The Square inked its first new tenant in May with Local Gastropub, which come September will occupy the two-story space that housed Yosemite’s Sam’s for nearly 40 years at 2126 Madison. A disco-turned-late-night karaoke bar, Yosemite Sam’s was the longest-running existing business in the Square before closing its doors last August.
Matt Prince, senior vice president of Loeb, said the deal with Local is the “first step in an effort that will not only revive Overton Square but surpass our memories of it.”
Loeb is also talking with prospects for the former Paulette’s space at 2110 Madison, and has the adjoining “gingerbread house” under a letter of intent contract with a breakfast and coffee shop. In addition to the majority of the Square’s existing businesses getting revamped, Boscos Squared and Memphis Pizza Cafe are pursuing expansions.
Then there’s the retail activity taking shape outside of the Square’s limits. Taylor Berger, partner in YoLo Frozen Yogurt & Gelato, plans to open a new gourmet hotdog and Mexican eatery concept called Chiwawa in the old Chicago Pizza Factory space along with six other partners by fall.
The 4,800-square-foot space has been vacant since the late-1980s. It’s just a few blocks west of Berger’s highest performing YoLo location (of 11 regionally) at 6 S. Cooper St.
What’s more, a Five Guy’s Burgers and Fries is in the works for 2100 Union Ave., in the former Mid-South Title Loans space owned by Caruthers Group LLC. The space is across the street from Holiday Deli & Ham Co., a tenant of Loeb’s that’s in the midst of adding a drive-through and additional parking for its high-performing location.
The Square’s neighboring properties are all a feather in the cap for Loeb, whose company is recreating the linchpin between Overton Park and Midtown – and for the city as a whole.
It’s a concept that’s ever-evolving, yet already promising.

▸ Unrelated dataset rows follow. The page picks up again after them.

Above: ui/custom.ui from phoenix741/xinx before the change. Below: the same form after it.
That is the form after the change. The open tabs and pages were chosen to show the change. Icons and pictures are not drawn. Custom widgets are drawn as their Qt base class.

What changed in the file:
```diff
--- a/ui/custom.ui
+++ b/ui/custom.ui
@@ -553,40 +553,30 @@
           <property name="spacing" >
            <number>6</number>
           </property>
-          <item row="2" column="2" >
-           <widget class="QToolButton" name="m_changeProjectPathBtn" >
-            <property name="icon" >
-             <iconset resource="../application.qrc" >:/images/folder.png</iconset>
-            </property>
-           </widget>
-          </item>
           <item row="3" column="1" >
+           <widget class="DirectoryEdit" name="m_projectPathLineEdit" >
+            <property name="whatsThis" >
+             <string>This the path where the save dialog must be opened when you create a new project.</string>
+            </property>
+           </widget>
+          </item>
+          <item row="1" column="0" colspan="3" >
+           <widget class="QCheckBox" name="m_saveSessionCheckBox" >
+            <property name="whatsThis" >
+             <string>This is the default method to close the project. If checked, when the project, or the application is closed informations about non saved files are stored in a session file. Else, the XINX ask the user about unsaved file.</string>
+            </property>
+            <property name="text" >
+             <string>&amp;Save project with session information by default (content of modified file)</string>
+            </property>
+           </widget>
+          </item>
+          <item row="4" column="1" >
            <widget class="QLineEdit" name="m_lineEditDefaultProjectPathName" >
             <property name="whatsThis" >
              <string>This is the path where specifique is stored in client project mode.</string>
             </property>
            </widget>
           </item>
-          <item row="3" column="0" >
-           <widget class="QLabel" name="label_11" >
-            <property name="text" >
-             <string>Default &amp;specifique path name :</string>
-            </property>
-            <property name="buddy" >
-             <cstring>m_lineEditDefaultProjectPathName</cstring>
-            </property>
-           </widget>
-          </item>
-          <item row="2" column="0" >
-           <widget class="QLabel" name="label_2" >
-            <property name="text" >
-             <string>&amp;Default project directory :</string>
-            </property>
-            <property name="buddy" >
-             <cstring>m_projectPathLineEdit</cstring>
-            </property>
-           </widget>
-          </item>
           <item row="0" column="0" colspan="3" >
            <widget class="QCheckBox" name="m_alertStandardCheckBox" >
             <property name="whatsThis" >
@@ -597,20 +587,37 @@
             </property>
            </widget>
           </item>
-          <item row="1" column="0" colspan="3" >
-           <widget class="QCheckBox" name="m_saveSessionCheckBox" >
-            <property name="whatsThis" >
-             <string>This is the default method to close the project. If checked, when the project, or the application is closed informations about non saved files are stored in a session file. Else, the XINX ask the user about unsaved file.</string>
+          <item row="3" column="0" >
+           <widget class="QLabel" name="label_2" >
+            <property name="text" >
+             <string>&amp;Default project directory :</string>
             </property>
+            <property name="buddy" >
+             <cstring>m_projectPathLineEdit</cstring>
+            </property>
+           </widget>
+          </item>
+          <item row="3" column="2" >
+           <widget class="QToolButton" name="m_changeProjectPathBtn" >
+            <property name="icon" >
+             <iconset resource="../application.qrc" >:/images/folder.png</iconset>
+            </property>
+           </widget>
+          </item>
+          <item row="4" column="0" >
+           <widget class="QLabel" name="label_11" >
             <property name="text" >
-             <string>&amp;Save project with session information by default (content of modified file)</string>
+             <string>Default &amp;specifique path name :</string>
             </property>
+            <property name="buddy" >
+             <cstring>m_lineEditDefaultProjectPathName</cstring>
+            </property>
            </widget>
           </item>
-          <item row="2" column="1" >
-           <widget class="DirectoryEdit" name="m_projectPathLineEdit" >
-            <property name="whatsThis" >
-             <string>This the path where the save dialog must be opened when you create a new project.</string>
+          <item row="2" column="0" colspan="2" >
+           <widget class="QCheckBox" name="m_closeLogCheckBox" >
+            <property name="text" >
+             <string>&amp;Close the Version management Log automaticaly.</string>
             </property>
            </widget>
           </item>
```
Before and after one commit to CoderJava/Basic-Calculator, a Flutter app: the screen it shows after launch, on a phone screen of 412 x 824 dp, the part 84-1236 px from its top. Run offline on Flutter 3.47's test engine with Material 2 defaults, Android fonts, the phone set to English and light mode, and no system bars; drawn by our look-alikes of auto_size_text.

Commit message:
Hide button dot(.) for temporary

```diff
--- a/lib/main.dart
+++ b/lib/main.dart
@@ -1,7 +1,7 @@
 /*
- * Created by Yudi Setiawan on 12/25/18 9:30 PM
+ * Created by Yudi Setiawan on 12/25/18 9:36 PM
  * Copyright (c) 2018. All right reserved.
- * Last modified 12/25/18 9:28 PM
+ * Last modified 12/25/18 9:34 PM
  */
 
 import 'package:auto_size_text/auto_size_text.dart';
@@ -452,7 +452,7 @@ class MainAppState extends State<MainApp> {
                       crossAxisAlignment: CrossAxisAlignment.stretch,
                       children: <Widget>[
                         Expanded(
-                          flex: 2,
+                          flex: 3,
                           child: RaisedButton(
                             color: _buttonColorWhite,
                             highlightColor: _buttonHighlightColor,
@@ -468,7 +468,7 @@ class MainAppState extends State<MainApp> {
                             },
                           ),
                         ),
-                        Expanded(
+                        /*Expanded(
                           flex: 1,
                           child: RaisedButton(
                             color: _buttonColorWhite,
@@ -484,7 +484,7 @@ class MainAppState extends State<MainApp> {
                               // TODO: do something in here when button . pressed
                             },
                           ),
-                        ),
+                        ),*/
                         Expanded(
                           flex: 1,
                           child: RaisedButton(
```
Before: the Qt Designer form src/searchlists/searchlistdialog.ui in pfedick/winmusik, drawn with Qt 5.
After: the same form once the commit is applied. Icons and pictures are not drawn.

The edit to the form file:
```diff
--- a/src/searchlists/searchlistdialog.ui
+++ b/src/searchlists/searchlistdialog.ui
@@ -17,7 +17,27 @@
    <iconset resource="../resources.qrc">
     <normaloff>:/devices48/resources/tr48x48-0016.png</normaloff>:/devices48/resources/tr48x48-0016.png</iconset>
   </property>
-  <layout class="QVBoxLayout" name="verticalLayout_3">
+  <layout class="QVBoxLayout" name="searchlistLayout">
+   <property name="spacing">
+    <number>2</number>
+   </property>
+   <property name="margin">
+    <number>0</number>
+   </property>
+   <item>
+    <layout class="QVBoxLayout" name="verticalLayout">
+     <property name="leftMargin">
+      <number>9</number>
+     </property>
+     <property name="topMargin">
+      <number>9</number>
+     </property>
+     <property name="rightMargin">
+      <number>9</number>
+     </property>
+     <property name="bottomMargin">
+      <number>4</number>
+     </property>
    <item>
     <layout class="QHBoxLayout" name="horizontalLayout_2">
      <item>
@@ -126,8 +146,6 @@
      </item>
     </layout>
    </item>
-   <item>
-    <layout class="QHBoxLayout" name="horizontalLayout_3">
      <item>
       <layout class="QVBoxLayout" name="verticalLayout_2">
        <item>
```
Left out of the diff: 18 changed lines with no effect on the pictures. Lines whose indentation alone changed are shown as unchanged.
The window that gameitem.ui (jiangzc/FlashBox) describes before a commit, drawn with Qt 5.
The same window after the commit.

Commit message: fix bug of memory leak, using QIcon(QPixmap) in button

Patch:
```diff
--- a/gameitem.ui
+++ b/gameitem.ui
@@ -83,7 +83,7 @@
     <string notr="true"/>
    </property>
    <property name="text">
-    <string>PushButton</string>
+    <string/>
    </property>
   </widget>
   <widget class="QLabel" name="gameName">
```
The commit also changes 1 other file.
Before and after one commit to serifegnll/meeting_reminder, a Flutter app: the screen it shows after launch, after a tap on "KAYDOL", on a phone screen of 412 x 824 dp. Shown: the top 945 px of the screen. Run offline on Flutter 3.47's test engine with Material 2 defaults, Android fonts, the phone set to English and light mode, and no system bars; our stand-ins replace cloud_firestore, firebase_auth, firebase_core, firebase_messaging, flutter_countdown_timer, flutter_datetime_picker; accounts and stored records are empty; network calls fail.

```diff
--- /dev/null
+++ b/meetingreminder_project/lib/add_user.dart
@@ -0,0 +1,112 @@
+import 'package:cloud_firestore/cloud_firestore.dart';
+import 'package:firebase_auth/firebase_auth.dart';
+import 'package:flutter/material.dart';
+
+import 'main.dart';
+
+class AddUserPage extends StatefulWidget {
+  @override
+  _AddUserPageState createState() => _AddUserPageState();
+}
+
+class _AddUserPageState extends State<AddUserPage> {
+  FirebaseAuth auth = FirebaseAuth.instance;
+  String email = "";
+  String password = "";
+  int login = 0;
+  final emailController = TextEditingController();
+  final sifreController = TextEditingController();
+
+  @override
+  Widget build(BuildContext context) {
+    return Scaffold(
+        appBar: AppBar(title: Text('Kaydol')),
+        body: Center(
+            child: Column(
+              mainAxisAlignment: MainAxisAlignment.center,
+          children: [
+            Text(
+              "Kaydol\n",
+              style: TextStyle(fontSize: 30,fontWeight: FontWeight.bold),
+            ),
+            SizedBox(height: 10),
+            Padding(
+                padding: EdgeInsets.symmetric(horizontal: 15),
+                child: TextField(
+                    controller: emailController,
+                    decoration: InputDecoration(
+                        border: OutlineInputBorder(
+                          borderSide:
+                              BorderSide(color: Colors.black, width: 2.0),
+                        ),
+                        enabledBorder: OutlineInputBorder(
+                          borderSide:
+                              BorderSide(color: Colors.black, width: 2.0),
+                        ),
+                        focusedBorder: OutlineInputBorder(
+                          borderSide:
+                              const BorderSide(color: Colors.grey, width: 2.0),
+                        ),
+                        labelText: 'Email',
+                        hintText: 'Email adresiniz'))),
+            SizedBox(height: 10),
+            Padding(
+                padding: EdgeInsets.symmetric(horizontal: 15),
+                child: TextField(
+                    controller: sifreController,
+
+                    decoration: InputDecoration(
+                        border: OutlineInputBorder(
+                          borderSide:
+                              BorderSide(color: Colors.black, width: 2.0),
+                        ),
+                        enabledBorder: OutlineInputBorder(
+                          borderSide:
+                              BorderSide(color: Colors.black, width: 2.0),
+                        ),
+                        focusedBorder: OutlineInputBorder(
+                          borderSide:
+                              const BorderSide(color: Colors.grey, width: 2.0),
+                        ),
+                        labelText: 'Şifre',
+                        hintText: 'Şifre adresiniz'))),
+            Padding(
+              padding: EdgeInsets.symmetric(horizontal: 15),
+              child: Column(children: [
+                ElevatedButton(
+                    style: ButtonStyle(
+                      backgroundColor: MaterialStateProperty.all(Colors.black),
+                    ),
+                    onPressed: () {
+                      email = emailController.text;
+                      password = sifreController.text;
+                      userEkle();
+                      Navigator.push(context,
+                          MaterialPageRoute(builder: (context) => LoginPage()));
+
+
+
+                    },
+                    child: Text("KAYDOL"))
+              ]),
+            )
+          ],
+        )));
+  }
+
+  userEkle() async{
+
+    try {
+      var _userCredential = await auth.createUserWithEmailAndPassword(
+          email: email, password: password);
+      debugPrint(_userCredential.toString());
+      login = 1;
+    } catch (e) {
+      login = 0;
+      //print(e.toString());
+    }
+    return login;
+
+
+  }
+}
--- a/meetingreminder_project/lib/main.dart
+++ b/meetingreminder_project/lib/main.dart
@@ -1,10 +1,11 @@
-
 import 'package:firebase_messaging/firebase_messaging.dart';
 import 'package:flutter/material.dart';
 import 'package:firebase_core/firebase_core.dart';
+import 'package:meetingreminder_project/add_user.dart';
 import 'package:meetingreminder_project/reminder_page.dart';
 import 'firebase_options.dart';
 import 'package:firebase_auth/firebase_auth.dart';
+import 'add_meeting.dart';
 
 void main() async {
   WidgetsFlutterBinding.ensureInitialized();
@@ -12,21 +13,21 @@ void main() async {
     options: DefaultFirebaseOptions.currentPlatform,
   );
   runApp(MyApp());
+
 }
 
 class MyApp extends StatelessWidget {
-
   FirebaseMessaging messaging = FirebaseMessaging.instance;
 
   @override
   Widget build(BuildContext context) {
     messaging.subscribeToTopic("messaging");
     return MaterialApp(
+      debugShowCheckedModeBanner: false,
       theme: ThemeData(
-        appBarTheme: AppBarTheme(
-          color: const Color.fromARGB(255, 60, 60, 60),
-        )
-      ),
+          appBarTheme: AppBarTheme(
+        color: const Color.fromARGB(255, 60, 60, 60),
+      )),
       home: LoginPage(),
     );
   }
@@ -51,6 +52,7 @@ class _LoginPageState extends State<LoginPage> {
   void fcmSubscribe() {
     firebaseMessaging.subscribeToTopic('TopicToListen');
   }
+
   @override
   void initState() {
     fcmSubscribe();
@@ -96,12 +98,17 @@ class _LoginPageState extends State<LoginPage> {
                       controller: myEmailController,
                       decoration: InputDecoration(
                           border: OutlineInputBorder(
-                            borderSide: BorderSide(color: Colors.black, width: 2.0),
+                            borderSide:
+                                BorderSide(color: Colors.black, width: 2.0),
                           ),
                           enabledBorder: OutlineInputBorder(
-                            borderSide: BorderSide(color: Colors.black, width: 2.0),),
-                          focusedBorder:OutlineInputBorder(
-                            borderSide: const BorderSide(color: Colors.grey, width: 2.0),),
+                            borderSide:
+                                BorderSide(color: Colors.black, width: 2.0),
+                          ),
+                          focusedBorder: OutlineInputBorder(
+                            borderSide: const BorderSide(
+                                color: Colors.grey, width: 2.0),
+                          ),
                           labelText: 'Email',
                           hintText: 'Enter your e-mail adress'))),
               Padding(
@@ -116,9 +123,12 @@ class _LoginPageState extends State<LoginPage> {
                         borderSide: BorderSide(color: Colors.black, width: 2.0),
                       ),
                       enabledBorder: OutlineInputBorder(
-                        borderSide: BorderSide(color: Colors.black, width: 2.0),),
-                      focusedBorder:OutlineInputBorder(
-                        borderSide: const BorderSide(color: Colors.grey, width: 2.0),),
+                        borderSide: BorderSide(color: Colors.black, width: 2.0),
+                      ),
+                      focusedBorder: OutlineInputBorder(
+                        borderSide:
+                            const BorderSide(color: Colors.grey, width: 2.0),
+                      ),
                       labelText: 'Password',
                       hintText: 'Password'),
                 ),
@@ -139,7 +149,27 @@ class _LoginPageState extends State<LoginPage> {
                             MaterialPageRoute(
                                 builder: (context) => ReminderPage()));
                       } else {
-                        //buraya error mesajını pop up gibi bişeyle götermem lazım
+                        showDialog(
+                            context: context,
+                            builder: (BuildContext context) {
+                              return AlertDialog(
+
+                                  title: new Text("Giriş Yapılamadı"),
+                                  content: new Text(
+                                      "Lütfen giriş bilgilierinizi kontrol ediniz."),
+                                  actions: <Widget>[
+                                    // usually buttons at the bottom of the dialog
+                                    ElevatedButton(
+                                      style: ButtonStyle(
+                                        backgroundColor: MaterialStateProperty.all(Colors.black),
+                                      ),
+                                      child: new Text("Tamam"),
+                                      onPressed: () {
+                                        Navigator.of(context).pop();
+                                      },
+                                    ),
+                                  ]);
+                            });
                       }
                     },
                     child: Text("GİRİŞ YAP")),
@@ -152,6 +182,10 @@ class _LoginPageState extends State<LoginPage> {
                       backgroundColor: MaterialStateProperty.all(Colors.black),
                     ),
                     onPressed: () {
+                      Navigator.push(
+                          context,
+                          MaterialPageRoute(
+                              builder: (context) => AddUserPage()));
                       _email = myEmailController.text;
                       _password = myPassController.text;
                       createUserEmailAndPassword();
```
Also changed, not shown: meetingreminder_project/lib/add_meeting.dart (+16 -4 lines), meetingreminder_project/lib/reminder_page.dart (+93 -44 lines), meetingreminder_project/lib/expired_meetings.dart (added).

“We’ve got three chain operator restaurants that have multiple locations – Bosco’s, Memphis Pizza Cafe and YoLo,” Loeb said. “It’s the best store in each one of their chains.”